it’s Wagner’s birthday: Hojotoho!

Klinger grove Wagner monument in Leipzig

Composer Richard Wagner was born today in 1813 in Leipzig, Germany. While one might expect a monument to Wagner to have been erected in his hometown (there are monuments to Wagner across Germany), one might also expect it to be finished. Such is not the case.  

In 1904, a sculptor and painter from Wagner’s hometown Max Klinger was awarded the commission but died in 1920 after completing the marble pedestal only, shown at right.  

The pedestal, into which have been carved characters from Wagner’s operas, was to form the base for a 17-foot high statue of Wagner. The sculpture will be transferred to its originally planned site at the Promenadenring, where the foundation stone for the Wagner memorial was laid in 1913, the 100th anniversary of the composer’s birth.  

As competitive and nationalistic as musical traditions can be, one might not expect  too see a statue to Wagner in Italy unless one knows that during his last few years alive, Wagner lived in Italy, where he worked on his last great opera “Parsifal.”  

Wagner bust in Venice, site of his death

 

While on a trip in Venice, Wagner died of a heart attack in the Palazzo Vendramin on the Grand Canal. A statue was erected in Venice commemorating his life and work.  

In celebration of the anniversary of Wagner’s birth, here are a few clips of legendary Wagner heroine and Valkyrie Brünnhilde singing “Hojotoho” to choose from. Which is your favorite?  

Here is Norwegian opera singer and a highly regarded Wagnerian (dramatic) soprano Kirsten Flagstad’s early version of”Hojotoho” from Die Walküre, circa 1936:  

Next is a short clip of Swedish dramatic soprano Birgit Nilsson (born 1918) singing Hojotoho–her way–at the Met in 1996. Her voice–at age 78–is simply a marvel. Just listen to the reception she received:  
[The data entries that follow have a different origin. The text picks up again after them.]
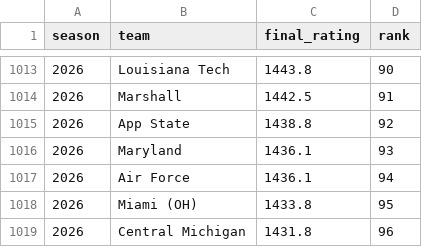
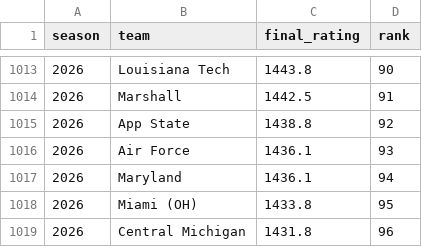
Before and after one commit to brandon-keck/cfb-rankings, a CSV file: data/elo_ratings_season_final.csv, drawn as a sheet; only a part is shown, gaps mark what is left out; the diff covers the shown part only.

```diff
--- a/data/elo_ratings_season_final.csv
+++ b/data/elo_ratings_season_final.csv
@@ -1015,4 +1015,4 @@ season,team,final_rating,rank
 2026,App State,1438.8,92
-2026,Maryland,1436.1,93
-2026,Air Force,1436.1,94
+2026,Air Force,1436.1,93
+2026,Maryland,1436.1,94
 2026,Miami (OH),1433.8,95
```
Also changed, not shown: 4 added rows, 4 removed rows and 16 edited cells elsewhere in this file, data/backtest_predictions.csv, data/elo_full_field_weekly.csv, 4 other files.
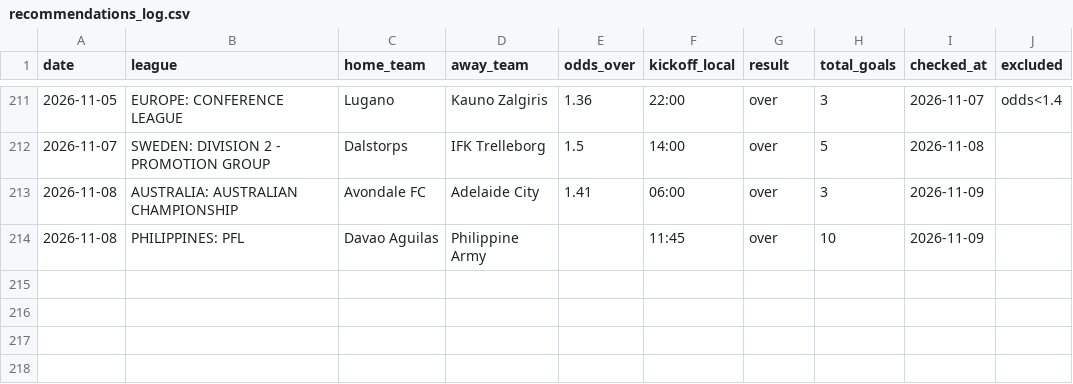
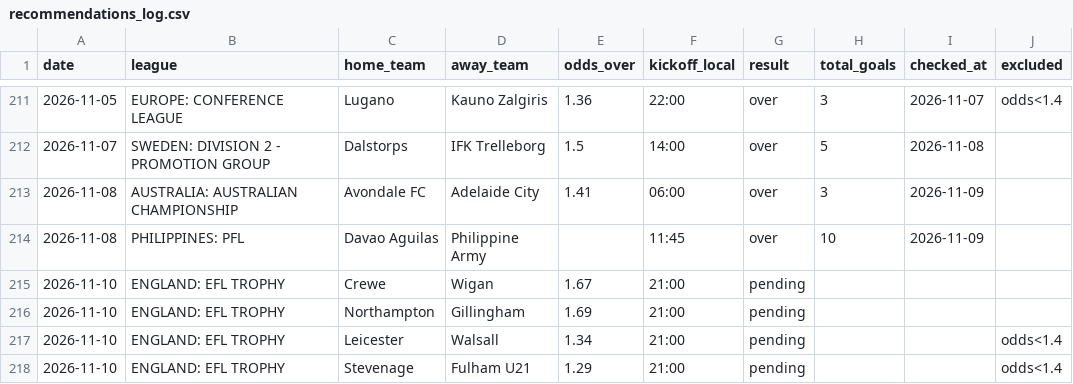
Before and after one commit to andrei0182/pariuri, a CSV file: football/recommendations_log.csv, drawn as a sheet; only a part is shown, gaps mark what is left out.

```diff
--- a/football/recommendations_log.csv
+++ b/football/recommendations_log.csv
@@ -214 +214,5 @@ date,league,home_team,away_team,odds_over,kickoff_local,result,total_goals,check
 2026-11-08,PHILIPPINES: PFL,Davao Aguilas,Philippine Army,,11:45,over,10,2026-11-09,
+2026-11-10,ENGLAND: EFL TROPHY,Crewe,Wigan,1.67,21:00,pending,,,
+2026-11-10,ENGLAND: EFL TROPHY,Northampton,Gillingham,1.69,21:00,pending,,,
+2026-11-10,ENGLAND: EFL TROPHY,Leicester,Walsall,1.34,21:00,pending,,,odds<1.4
+2026-11-10,ENGLAND: EFL TROPHY,Stevenage,Fulham U21,1.29,21:00,pending,,,odds<1.4
```
Also changed, not shown: 1 other file.
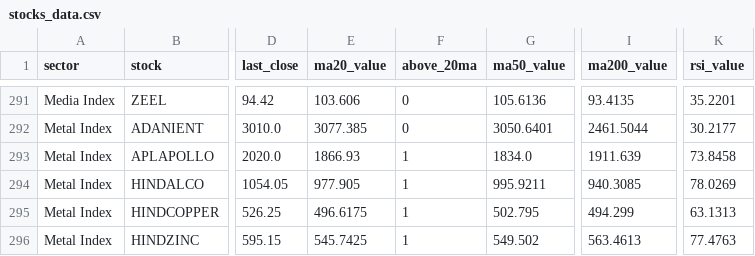
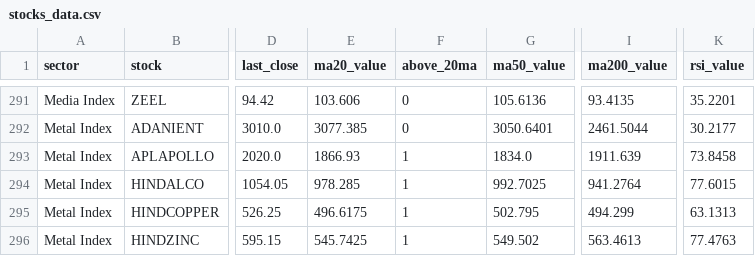
Before and after one commit to VJTriumph/market-breadth-dashboard, a CSV file: data/stocks_data.csv, drawn as a sheet; only a part is shown, gaps mark what is left out; the diff covers the shown part only; the diff names each change by its address in the sheet, - before the commit and + after, or states it on an @@ line.

```diff
--- a/data/stocks_data.csv
+++ b/data/stocks_data.csv
-E294 (ma20_value): 977.905
+E294 (ma20_value): 978.285
-G294 (ma50_value): 995.9211
+G294 (ma50_value): 992.7025
-I294 (ma200_value): 940.3085
+I294 (ma200_value): 941.2764
-K294 (rsi_value): 78.0269
+K294 (rsi_value): 77.6015
```
Also changed, not shown: 20 edited cells elsewhere in this file, 3 other files.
Here’s Swedish soprano Nina Stemme singing “Hojotoho” at La Scala’s Die Walküre in 2010:  

Lastly, here’s American soprano Deborah Voigt singing “Hojotoho” (with Bryn Terfel) at the Met’s 2011 Die Walküre, part of their new Ring cycle conceived by Robert Lepage:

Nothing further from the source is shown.